“There would be no investigation,” Cotton said during the Wednesday hearing before the House Foreign Affairs Committee, reports the Huffington Post. "It'd be very hard to demonstrate and investigate to conclusive proof."
Cotton seeks to punish any family member of those people, “to include a spouse and any relative to the third degree,” including, “parents, children, aunts, uncles, nephews, nieces, grandparents, great grandparents, grandkids, great grandkids.”
The proposal drew immediate debate from members of the Foreign Affairs Committee. "An amendment is being offered literally to allow the sins of the uncles to descend on the nephews," said Florida's Democratic Rep. Alan Grayson. "I really question the constitutionality of a provision that punishes nephews for the sins of the uncles."
Article III of the Constitution explicitly bans Congress from punishing treason based on "corruption of blood" or family ties.
"Iranian citizens do not have constitutional rights under the United States Constitution," Cotton said. He warned that wrongdoers may shift financial assets to family members to avoid forfeiture. "I sympathize with their plight if they are harmless, innocent civilians in Iran. I doubt that that is often the case," Cotton said.
After some debate, Cotton ultimately withdrew the proposed amendment.

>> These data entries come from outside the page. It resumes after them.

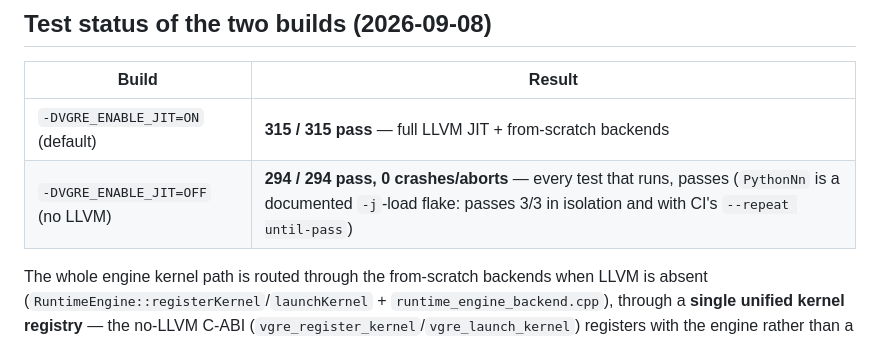
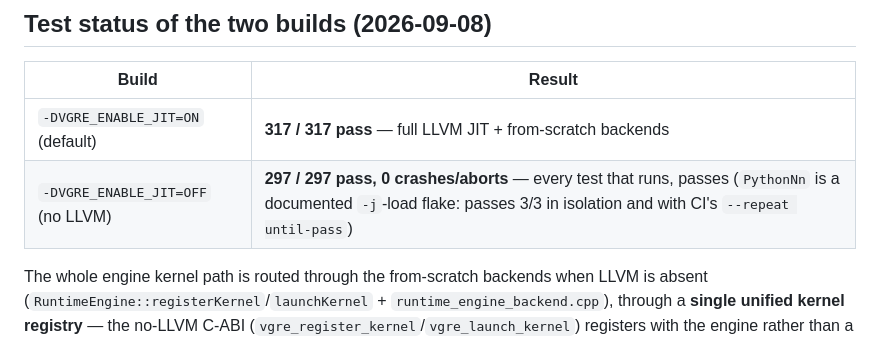
Before and after one commit to etienne0114/vgre, a Markdown page: docs/supportedCudaSubset.md, the part around the change. GitHub-like rendering.

Commit message:
docs: refresh two-build counts after struct/device-fn work (JIT 317/317, no-LLVM 297/297)

```diff
--- a/docs/supportedCudaSubset.md
+++ b/docs/supportedCudaSubset.md
@@ -73,8 +73,8 @@ in `src/compiler/frontend/{parser,codegen}.cpp` **and** the compiled tier
 
 | Build | Result |
 |---|---|
-| `-DVGRE_ENABLE_JIT=ON` (default) | **315 / 315 pass** — full LLVM JIT + from-scratch backends |
-| `-DVGRE_ENABLE_JIT=OFF` (no LLVM) | **294 / 294 pass, 0 crashes/aborts** — every test that runs, passes (`PythonNn` is a documented `-j`-load flake: passes 3/3 in isolation and with CI's `--repeat until-pass`) |
+| `-DVGRE_ENABLE_JIT=ON` (default) | **317 / 317 pass** — full LLVM JIT + from-scratch backends |
+| `-DVGRE_ENABLE_JIT=OFF` (no LLVM) | **297 / 297 pass, 0 crashes/aborts** — every test that runs, passes (`PythonNn` is a documented `-j`-load flake: passes 3/3 in isolation and with CI's `--repeat until-pass`) |
 
 The whole engine kernel path is routed through the from-scratch backends when
 LLVM is absent (`RuntimeEngine::registerKernel`/`launchKernel` +
```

The Supreme Court found in 1896 that noncitizens charged with crimes are protected by the Fifth Amendment, which guarantees due process, along with the Sixth and 14th Amendments.